Cook has performed in 28 countries with acclaimed ensembles and conductors, her colleagues said, premiering several new concerti and dozens of other works for the cello.

“From her classics of the concerto repertory to premises of new works by notable composers, her legacy of recordings is noteworthy for its breadth as well as for the quality of her contributions,” said a nominator. “Her work in the realm has reached a peak during the last five years, with particular notable critical reviews of her culminating interpretations of concerti by Lalo (2014), Saint-Saens (2014), Tchaikovsky (2009) and Shostakovich (2009).”

James Forrest, a critic from Fanfare, called Cook’s interpretation of a Lalo piece “his favorite.” Phil Muse, from Audio Society of Atlanta, added that Cook “handles the virtuosic demands of the music, culminating in a fast scale passage and the sensational C-sharp trill at the very end, with an ease that belies all the difficulties. She cultivates one of the most beautiful singing tones I have ever heard coaxed from a cello.”

S. Shyam Sundar

Sundar is a pioneering researcher on the effects of digital media interfaces, having built original theoretical models on the social and psychological consequences of communication technology.

As founding director of Penn State’s Media Effects Research Laboratory, Sundar researches a wide range of topics including the effectiveness of interactive news and advertising, persuasion in online health communications, role of social media in empowering individuals and the effects of smartphones and robots on consumer attitudes. Last year, nearly 1000 scholarly publications referenced Sundar’s research.

“Over the last two decades, in keeping up with the dizzying changes in communication technology, Shyam (Sundar) has been prescient in spotting trends, asking the right questions, developing new study designs that are sensitive to changes in the media landscape, and advancing research at the nexus of new communication technologies,” said a colleague. “From the Internet to social media to mobile media, at every transition, Shyam’s contributions have been innovative, path-breaking and instrumental in shaping key aspects of communication research.”

What makes Sundar’s work so powerful, his colleagues said, is its applicability in a variety of research questions in communications, computer sciences, human-computer interaction and psychology and its ability to result in breakthroughs on the behaviors of users.

A former editor of one of the field’s top journals said Sundar is “perhaps our field’s leading theorist” who has “revolutionized our thinking.”

“One can’t help but be stunned by the range of research productivity and influence, service, contributions, awards and advertising,” said a nominator. “Very few people in the communication discipline have such an extraordinary record.”

Mauricio Terrones

Colleagues say in five years Terrones has transformed the University into an “internationally recognized mecca for research on two-dimensional materials.”

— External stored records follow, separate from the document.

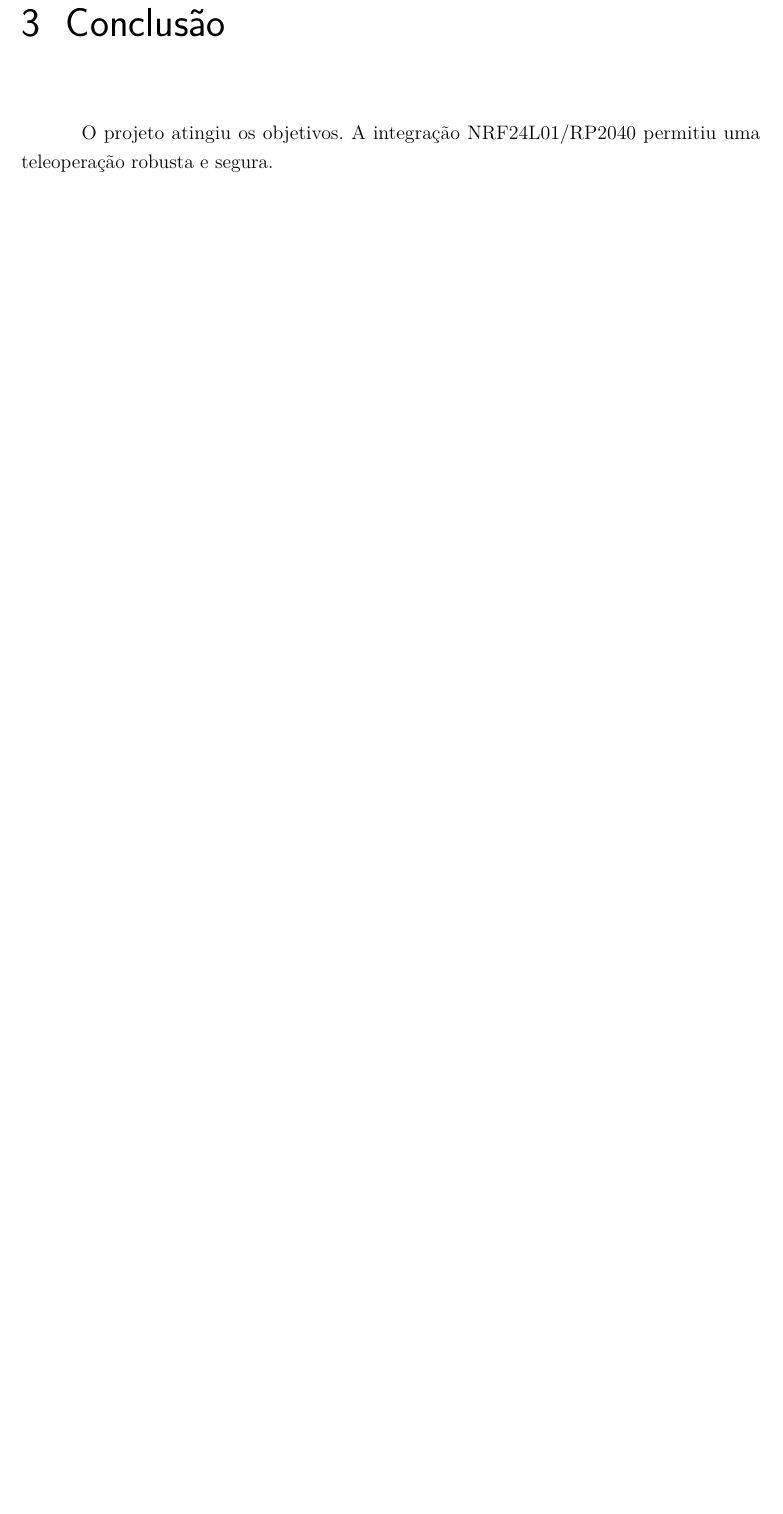
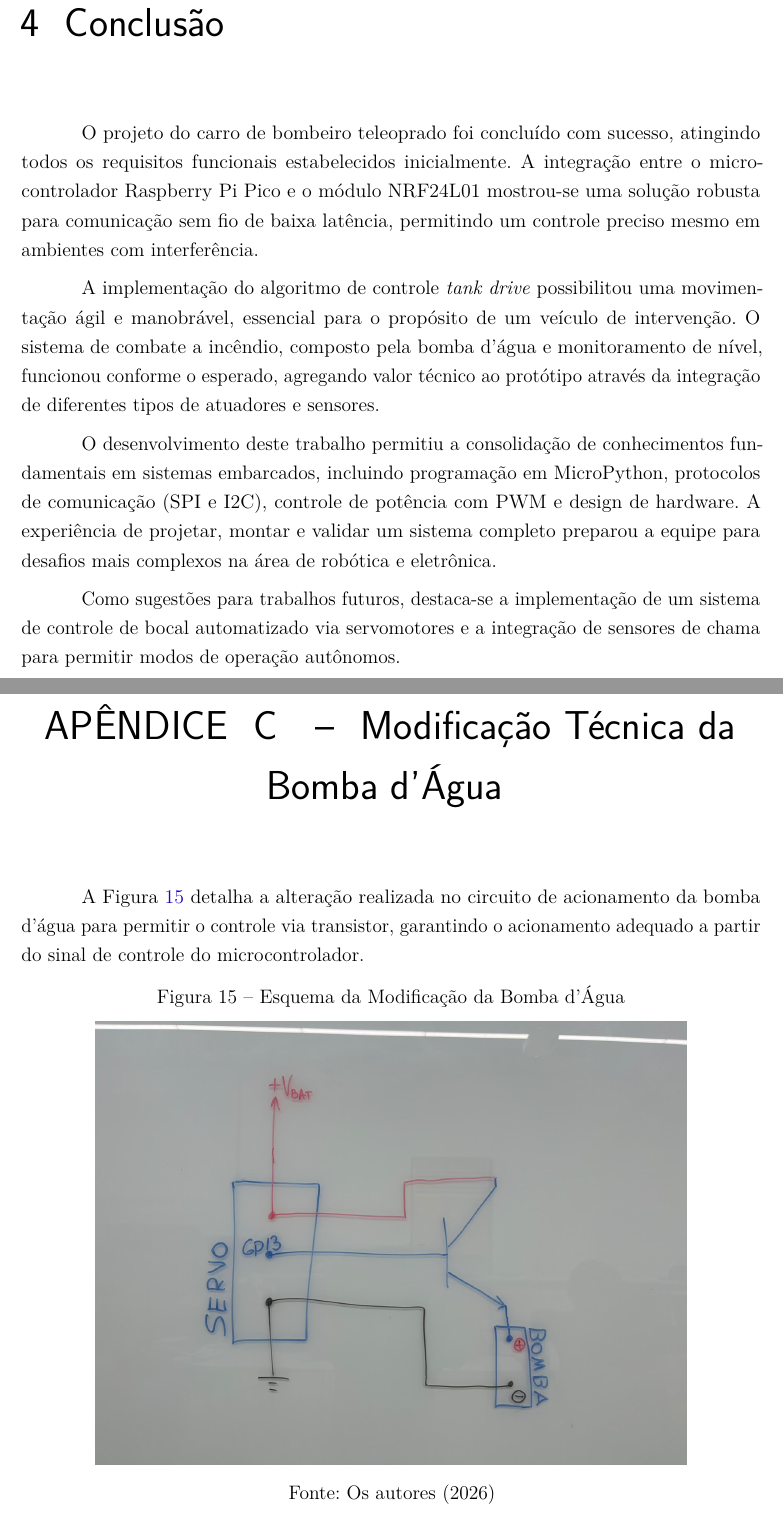
Before and after one commit to FFCfelps1/EEN251_Projeto_Semestral-Carro_bombeiro-, a LaTeX thesis (docs/documentacao_latex/main.tex): part of page 12 of 40 before the commit and two parts of pages 19 and 36 of 47 after it, the two joined at a grey line, cut so that both start at the same text, the shorter picture padded with empty space. The pictures show the PDF file docs/documentacao_latex/main.pdf that the author committed with the source.

Commit message:
feat(docs): final commit 2 with all

```diff
--- a/docs/documentacao_latex/main.tex
+++ b/docs/documentacao_latex/main.tex
@@ -351,7 +359,78 @@ A Figura \ref{fig:pcb3d} ilustra a visualização 3D da PCB do carro, enquanto a
+\begin{figure}[htb]
+    \centering
+    \caption{Protótipo Finalizado em Perspectiva}
+    \label{fig:carro_persp}
+    \includegraphics[width=0.7\textwidth]{../../Fotos carro/Foto do carro fechado.jpeg}
+    \legend{Fonte: Os autores (2026)}
+\end{figure}
+
+A vista superior (Figura \ref{fig:carro_vista_superior}) revela a segmentação interna do chassi. O compartimento frontal atua como reservatório de água, enquanto a seção traseira abriga a eletrônica de controle e as fontes de energia, protegidas por tampas removíveis que facilitam a manutenção e o reabastecimento.
+
+\begin{figure}[htb]
+    \centering
+    \caption{Vista Superior Detalhando a Segmentação do Chassi}
+    \label{fig:carro_vista_superior}
+    \includegraphics[width=0.7\textwidth]{../../Fotos carro/Foto do carro fechado 2.jpeg}
+    \legend{Fonte: Os autores (2026)}
+\end{figure}
+
+\section{Unidade de Controle Remoto}
+
+A unidade de controle foi projetada com foco na ergonomia e funcionalidade. Internamente (Figura \ref{fig:interna_controle}), destaca-se a PCB de face simples confeccionada artesanalmente, que centraliza as conexões dos joysticks analógicos, do módulo NRF24L01 com antena externa e da bateria de lítio recarregável.
+
+\begin{figure}[htb]
+    \centering
+    \caption{Montagem Interna da Unidade de Controle}
+    \label{fig:interna_controle}
+    \includegraphics[width=0.7\textwidth]{../../Fotos carro/Foto do controle com a eletronica aberta.jpeg}
+    \legend{Fonte: Os autores (2026)}
+\end{figure}
+
+Externamente (Figura \ref{fig:controle_final}), o controle apresenta um layout intuitivo. O display OLED centralizado fornece informações em tempo real sobre o status da conexão e o nível do reservatório, enquanto o interruptor tipo alavanca gerencia a alimentação do sistema.
+
+\begin{figure}[htb]
+    \centering
+    \caption{Unidade de Controle Finalizada (Vista Externa)}
+    \label{fig:controle_final}
+    \includegraphics[width=0.6\textwidth]{../../Fotos carro/Foto do controle fechado.jpeg}
+    \legend{Fonte: Os autores (2026)}
+\end{figure}
+
+\section{Integração Eletrônica e Sistema de Tração}
+
+A Figura \ref{fig:interna_carro} ilustra o arranjo dos componentes eletrônicos no veículo. O Raspberry Pi Pico coordena as operações, recebendo comandos via RF e controlando o driver de potência L298N para a movimentação dos motores.
+
+\begin{figure}[htb]
+    \centering
+    \caption{Arranjo da Eletrônica de Controle no Veículo}
+    \label{fig:interna_carro}
+    \includegraphics[width=0.7\textwidth]{../../Fotos carro/Foto do carro com a eletronica aberta.jpeg}
+    \legend{Fonte: Os autores (2026)}
+\end{figure}
+
+O sistema de tração 4WD (Figura \ref{fig:vista_inferior}) utiliza quatro motores DC com redução, permitindo que o veículo supere pequenos obstáculos e execute manobras diferenciais. A fiação foi organizada para evitar interferências mecânicas com os eixos das rodas.
+
+\begin{figure}[htb]
+    \centering
+    \caption{Sistema de Tração 4WD e Motores DC}
+    \label{fig:vista_inferior}
+    \includegraphics[width=0.6\textwidth]{../../Fotos carro/Foto do carro parte de baixo com motores.jpeg}
+    \legend{Fonte: Os autores (2026)}
+\end{figure}
+
+\section{Análise de Desempenho}
+
+Os testes de campo validaram a eficiência da comunicação bidirecional. A latência percebida foi mínima, permitindo uma resposta imediata aos comandos de direção. O sistema de segurança \textit{failsafe} atuou corretamente durante simulações de perda de sinal, interrompendo imediatamente a propulsão do veículo.
 
 \chapter{Conclusão}
 
-O projeto atingiu os objetivos. A integração NRF24L01/RP2040 permitiu uma teleoperação robusta e segura.
+O projeto do carro de bombeiro teleoprado foi concluído com sucesso, atingindo todos os requisitos funcionais estabelecidos inicialmente. A integração entre o microcontrolador Raspberry Pi Pico e o módulo NRF24L01 mostrou-se uma solução robusta para comunicação sem fio de baixa latência, permitindo um controle preciso mesmo em ambientes com interferência.
+
+A implementação do algoritmo de controle \textit{tank drive} possibilitou uma movimentação ágil e manobrável, essencial para o propósito de um veículo de intervenção. O sistema de combate a incêndio, composto pela bomba d'água e monitoramento de nível, funcionou conforme o esperado, agregando valor técnico ao protótipo através da integração de diferentes tipos de atuadores e sensores.
+
+O desenvolvimento deste trabalho permitiu a consolidação de conhecimentos fundamentais em sistemas embarcados, incluindo programação em MicroPython, protocolos de comunicação (SPI e I2C), controle de potência com PWM e design de hardware. A experiência de projetar, montar e validar um sistema completo preparou a equipe para desafios mais complexos na área de robótica e eletrônica.
+
+Como sugestões para trabalhos futuros, destaca-se a implementação de um sistema de controle de bocal automatizado via servomotores e a integração de sensores de chama para permitir modos de operação autônomos.
 
 \postextual
 
@@ -371,6 +450,17 @@ O projeto atingiu os objetivos. A integração NRF24L01/RP2040 permitiu uma tele
 
 \chapter{Código Fonte do Transmissor}
 \lstinputlisting[language=Python]{../../src/controle/controle.py}
+
+\chapter{Modificação Técnica da Bomba d'Água}
+A Figura \ref{fig:mod_bomba} detalha a alteração realizada no circuito de acionamento da bomba d'água para permitir o controle via transistor, garantindo o acionamento adequado a partir do sinal de controle do microcontrolador.
+
+\begin{figure}[htb]
+    \centering
+    \caption{Esquema da Modificação da Bomba d'Água}
+    \label{fig:mod_bomba}
+    \includegraphics[width=0.8\textwidth]{../../Esquemas elétricos/Carro/Mudança tecnica bomba d'agua.jpeg}
+    \legend{Fonte: Os autores (2026)}
+\end{figure}
 
 \end{apendicesenv}
 
```
Also changed, not shown: Esquemas elétricos/Carro/Mudança tecnica bomba d'agua.jpeg (added), Fotos carro/Foto do carro com a eletronica aberta 2.jpeg (added), Fotos carro/Foto do carro com a eletronica aberta perto.jpeg (added), Fotos carro/Foto do carro com a eletronica aberta.jpeg (added), Fotos carro/Foto do carro fechado 2.jpeg (added), Fotos carro/Foto do carro fechado.jpeg (added), Fotos carro/Foto do carro parte de baixo com motores.jpeg (added), Fotos carro/Foto do controle com a eletronica aberta.jpeg (added), Fotos carro/Foto do controle fechado.jpeg (added), docs/documentacao_latex/main.pdf, docs/documentacao_latex/main.tex (8 more changed lines), 8 other files.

His extensive chemistry background and his ability to “seamlessly” meld disciplines of condensed matter physics, materials science, chemistry and biology has established Terrones as a “quintessentially interdisciplinary scientist,” his colleagues said.

In 2010, Terrones led the charge to create Penn State’s Center for 2-Dimensional and Layered Materials, which has made the University a forefront player in the field, according to researchers at Harvard, MIT, Columbia and Cambridge. Since 2013, he’s been the center’s director.

Terrones’ work on the synthesis of triangular monolayers and the discovery of enhanced edge photoluminescence in these systems was of particular importance and has since been highly cited in the field.

Terrones has published 142 papers in the past five years, of which 18 were deemed “hot papers” because of such heavy citations.

A nominator said Terrones has “outstanding productivity in terms of publication rate, invited talks and grant funding,” adding that he is uniformly praised “as a leader in his field, one with excellent vision of problems, an extremely creative mind and an outstanding scientist and teacher.”

(Media Contacts)

Last Updated April 26, 2016